“Soldiers right now are going on patrol every day hoping to not step on an IED or be engaged by sniper fire after 9 or 12 months and will leave with an AAM [Army Achievement Medal] or ARCOM [Army Commendation Medal] or heavens forbid a Purple Heart,” one posted at the Army Times website. “Meanwhile a Soldier can sit behind a video screen move a joystick, push some buttons and then go home, go out for a steak dinner, sleep in their own bed, and kiss their spouse and kids goodnight and have the potential to get an award that is higher, this is ridiculous.”



Bronze Star with V-device

Critics have set up a petition on the White House website, asking the new medal not rank above a Bronze Star with V-device. “Under no circumstance should a medal that is designed to honor a pilot, that is controlling a drone via remote control, thousands of miles away from the theater of operation, rank above a medal that involves a soldier being in the line of fire on the ground,” the petition reads. “This is an injustice to those who have served and risked their lives and this should not be allowed to move forward as planned.”

But the Pentagon is sticking to its joystick.

“This is for direct impacts,” Juliet Beyler, the acting director of officer and enlisted personnel management at the Pentagon, told Jim Garamone of the Pentagon’s American Forces News Service. “There are other meritorious awards that recognize service over a period of time — this [award] is intended to recognize specific impacts on the battlefield.” She likened it to the Distinguished Flying Cross, which isn’t awarded for a career or combat tour, but for a specific event.

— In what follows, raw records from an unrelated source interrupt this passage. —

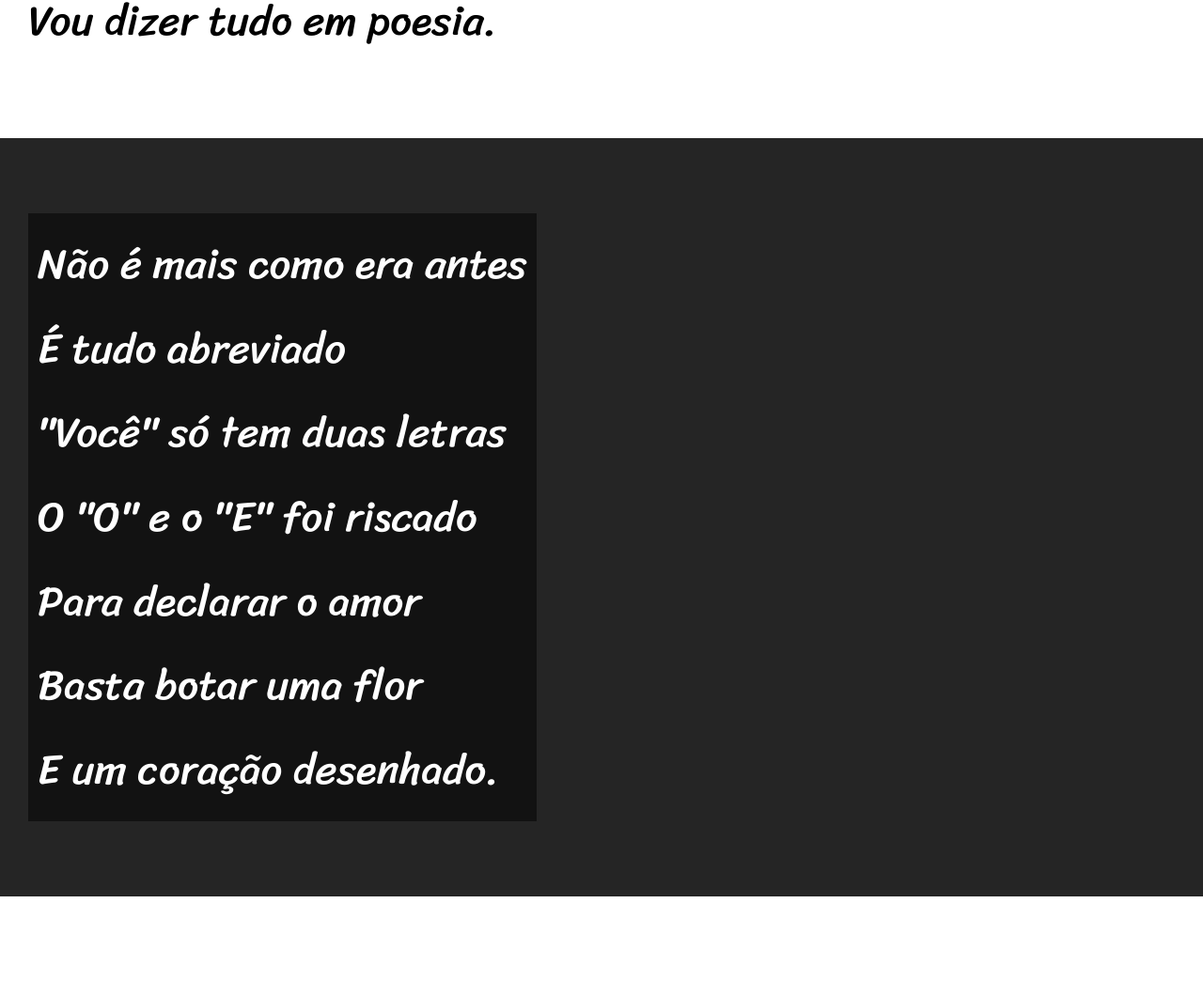
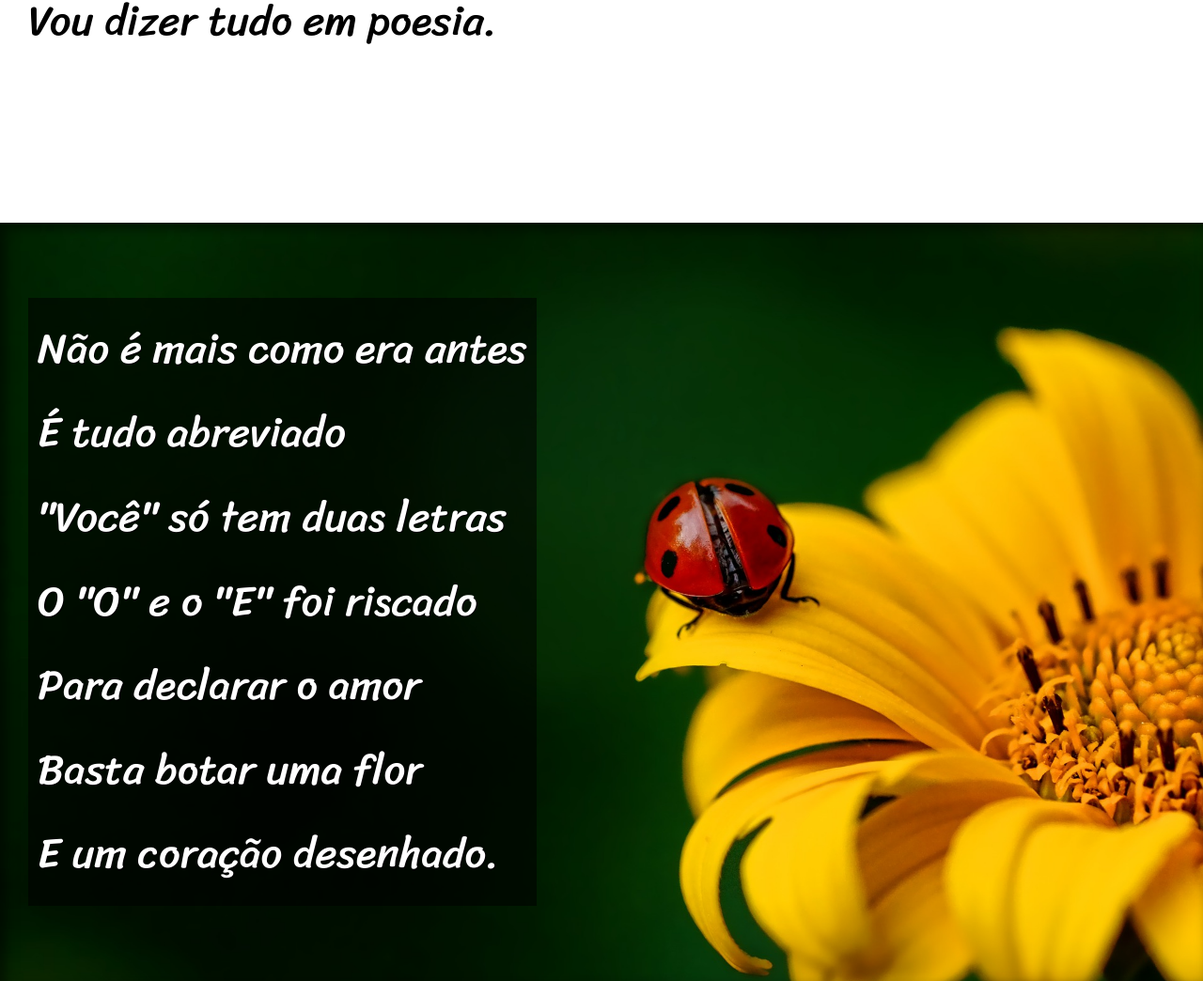
Before and after one commit to jonathascp/projeto-cordel, a plain HTML site: page index.html in a window 1280 px wide. Shown: the part 900-1944 px from the top of the page at 94% size. Drawn offline with Linux system fonts and the light colour scheme.

Commit message:
efeito parallax

```diff
--- a/index.html
+++ b/index.html
@@ -29,7 +29,7 @@
     </section>
 
 
-    <section class="imagem">
+    <section class="imagem" id="img01">
         <p>
             Não é mais como era antes<br>
             É tudo abreviado<br>
@@ -65,7 +65,7 @@
 
 
 
-    <section class="imagem">
+    <section class="imagem" id="img02">
         <p>
             Tenho saudade das cartas<br>
             Escritas com a própria mão<br>
--- a/style.css
+++ b/style.css
@@ -55,20 +55,39 @@ section {
     font-size: 3.5vw;
 }
 
+section > p {
+    padding-bottom: 2em;
+}
+
 .normal {
     background-color: white;
     color: black;
 }
 
 .imagem {
-    background-color: rgb(37, 37, 37);
-    color:white
+    background-color: rgba(0, 0, 0, 0.539);
+    color:white;
+    box-shadow: inset 6px 6px 13px 0px rgba(0, 0, 0, 0.547);
+    background-size: cover;
+    background-attachment: fixed;
 }
 
 .imagem > p {
-    background-color: rgb(18, 18, 18);
+    background-color: rgba(0, 0, 0, 0.555);
     display:inline-block;
     padding: 10px;
+    text-shadow: 1px 1px 0px black;
+}
+
+#img01 {
+    background-image: url(imagens/background001.jpg);
+    background-position: right center;
+
+}
+
+#img02 {
+    background-image: url(imagens/background002.jpg);
+
 }
 
 footer {
```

Peter W. Singer, a robowar scholar, hailed the Pentagon’s action in a column in Sunday’s Washington Post:

The Distinguished Warfare Medal perfectly encapsulates how war, though changing, in many ways remains the same. Just as it was 5,000 years ago, war today is a story both tragic and glorious, an arena where terrible things take place but individuals distinguish themselves through extraordinary acts. New technology is rewriting major parts of that story, however — the who, the how, the where and even the why of those terrible things and extraordinary acts. We can decry it, we can mock it, or we can simply recognize that this is the reality of our strange new world of robotic planes, computerized weapons and medals that aren’t for valor in combat.

All well and good, but the betting here at Battleland is that the DWM’s order of precedence will end up being taken down a peg so that it doesn’t eclipse the Bronze Star with V-device.